BEGIN RECORD SET

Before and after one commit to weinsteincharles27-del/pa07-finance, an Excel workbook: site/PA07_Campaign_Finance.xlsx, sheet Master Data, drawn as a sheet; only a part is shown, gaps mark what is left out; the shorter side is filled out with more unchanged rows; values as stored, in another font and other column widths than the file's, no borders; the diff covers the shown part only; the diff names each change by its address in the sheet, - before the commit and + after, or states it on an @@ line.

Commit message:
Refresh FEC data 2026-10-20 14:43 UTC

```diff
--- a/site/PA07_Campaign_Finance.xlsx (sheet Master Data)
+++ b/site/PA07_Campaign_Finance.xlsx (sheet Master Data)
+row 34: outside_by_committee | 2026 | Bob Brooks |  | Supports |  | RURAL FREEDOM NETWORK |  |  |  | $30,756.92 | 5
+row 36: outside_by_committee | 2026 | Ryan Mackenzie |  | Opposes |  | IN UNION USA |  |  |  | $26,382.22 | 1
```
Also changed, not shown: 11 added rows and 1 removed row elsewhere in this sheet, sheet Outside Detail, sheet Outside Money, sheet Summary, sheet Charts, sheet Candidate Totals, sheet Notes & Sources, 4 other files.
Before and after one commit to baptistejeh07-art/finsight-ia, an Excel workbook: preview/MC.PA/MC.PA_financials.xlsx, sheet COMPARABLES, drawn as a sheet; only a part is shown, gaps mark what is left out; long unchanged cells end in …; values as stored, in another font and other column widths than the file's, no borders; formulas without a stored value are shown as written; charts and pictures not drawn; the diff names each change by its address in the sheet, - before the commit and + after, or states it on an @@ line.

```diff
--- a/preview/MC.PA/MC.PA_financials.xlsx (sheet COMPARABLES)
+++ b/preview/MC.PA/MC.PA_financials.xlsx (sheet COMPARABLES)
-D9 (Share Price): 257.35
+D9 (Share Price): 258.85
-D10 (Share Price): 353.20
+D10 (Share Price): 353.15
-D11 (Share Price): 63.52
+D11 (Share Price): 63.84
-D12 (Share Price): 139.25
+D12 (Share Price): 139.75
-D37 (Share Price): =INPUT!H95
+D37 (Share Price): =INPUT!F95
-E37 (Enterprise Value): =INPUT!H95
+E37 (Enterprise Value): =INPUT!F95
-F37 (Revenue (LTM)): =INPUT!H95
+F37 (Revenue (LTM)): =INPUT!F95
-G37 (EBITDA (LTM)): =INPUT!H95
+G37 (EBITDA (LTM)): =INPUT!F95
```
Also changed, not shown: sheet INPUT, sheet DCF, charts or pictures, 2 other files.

END RECORD SET

▶ _WORK TO BE COMPLETED_: Search the listing for the string "Also". Copy each line where it turns up.

▶ _EXERCISE RESULT_:
Also changed, not shown: 11 added rows and 1 removed row elsewhere in this sheet, sheet Outside Detail, sheet Outside Money, sheet Summary, sheet Charts, sheet Candidate Totals, sheet Notes & Sources, 4 other files.
Also changed, not shown: sheet INPUT, sheet DCF, charts or pictures, 2 other files.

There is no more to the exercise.